= WHAT TO WORK ON =
Could you set down the listing below exactly, leaving out its pictures?

= MATERIAL SHOWN =
┌──

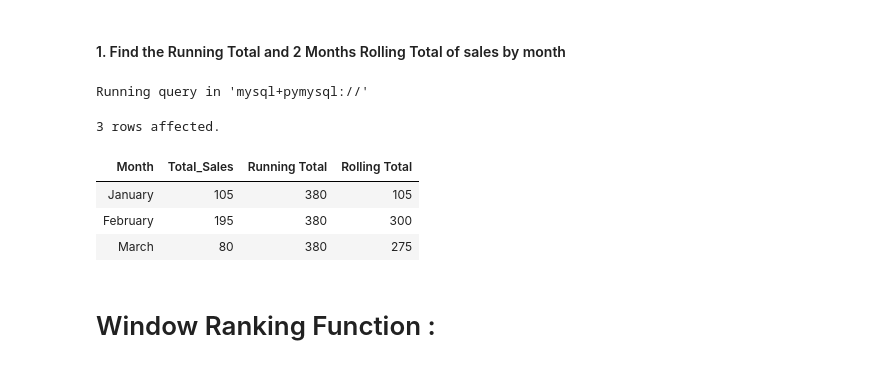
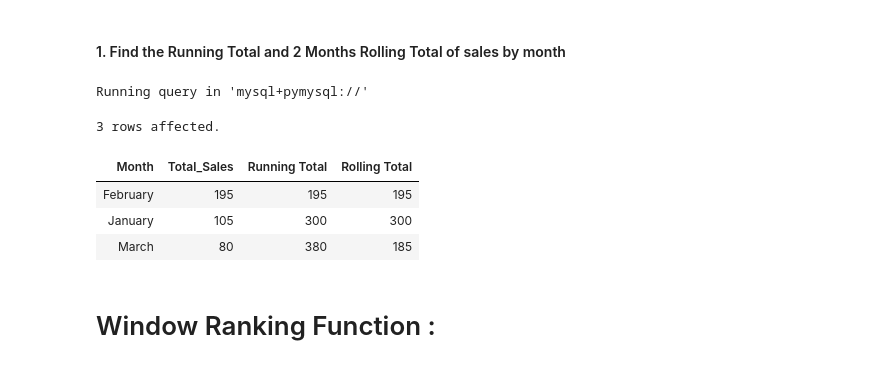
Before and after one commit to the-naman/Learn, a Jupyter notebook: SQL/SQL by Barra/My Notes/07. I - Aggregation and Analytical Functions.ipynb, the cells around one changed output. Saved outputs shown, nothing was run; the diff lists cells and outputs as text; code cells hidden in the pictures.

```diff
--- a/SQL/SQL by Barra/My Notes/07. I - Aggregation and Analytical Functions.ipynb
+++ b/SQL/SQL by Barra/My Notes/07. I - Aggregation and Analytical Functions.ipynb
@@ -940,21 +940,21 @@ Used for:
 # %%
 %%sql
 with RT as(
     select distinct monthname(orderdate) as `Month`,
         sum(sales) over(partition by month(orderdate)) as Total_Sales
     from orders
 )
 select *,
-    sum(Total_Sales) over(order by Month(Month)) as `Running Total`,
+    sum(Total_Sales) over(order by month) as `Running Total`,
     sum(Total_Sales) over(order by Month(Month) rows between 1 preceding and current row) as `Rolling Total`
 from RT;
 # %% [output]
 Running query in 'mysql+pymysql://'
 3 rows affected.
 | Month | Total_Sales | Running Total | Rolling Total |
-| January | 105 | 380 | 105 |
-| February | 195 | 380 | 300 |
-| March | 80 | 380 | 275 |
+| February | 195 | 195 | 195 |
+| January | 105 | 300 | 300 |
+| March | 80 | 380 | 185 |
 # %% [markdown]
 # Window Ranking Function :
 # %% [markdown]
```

└──

= COMPLETED EXERCISE =
Before and after one commit to the-naman/Learn, a Jupyter notebook: SQL/SQL by Barra/My Notes/07. I - Aggregation and Analytical Functions.ipynb, the cells around one changed output. Saved outputs shown, nothing was run; the diff lists cells and outputs as text; code cells hidden in the pictures.

```diff
--- a/SQL/SQL by Barra/My Notes/07. I - Aggregation and Analytical Functions.ipynb
+++ b/SQL/SQL by Barra/My Notes/07. I - Aggregation and Analytical Functions.ipynb
@@ -940,21 +940,21 @@ Used for:
 # %%
 %%sql
 with RT as(
     select distinct monthname(orderdate) as `Month`,
         sum(sales) over(partition by month(orderdate)) as Total_Sales
     from orders
 )
 select *,
-    sum(Total_Sales) over(order by Month(Month)) as `Running Total`,
+    sum(Total_Sales) over(order by month) as `Running Total`,
     sum(Total_Sales) over(order by Month(Month) rows between 1 preceding and current row) as `Rolling Total`
 from RT;
 # %% [output]
 Running query in 'mysql+pymysql://'
 3 rows affected.
 | Month | Total_Sales | Running Total | Rolling Total |
-| January | 105 | 380 | 105 |
-| February | 195 | 380 | 300 |
-| March | 80 | 380 | 275 |
+| February | 195 | 195 | 195 |
+| January | 105 | 300 | 300 |
+| March | 80 | 380 | 185 |
 # %% [markdown]
 # Window Ranking Function :
 # %% [markdown]
```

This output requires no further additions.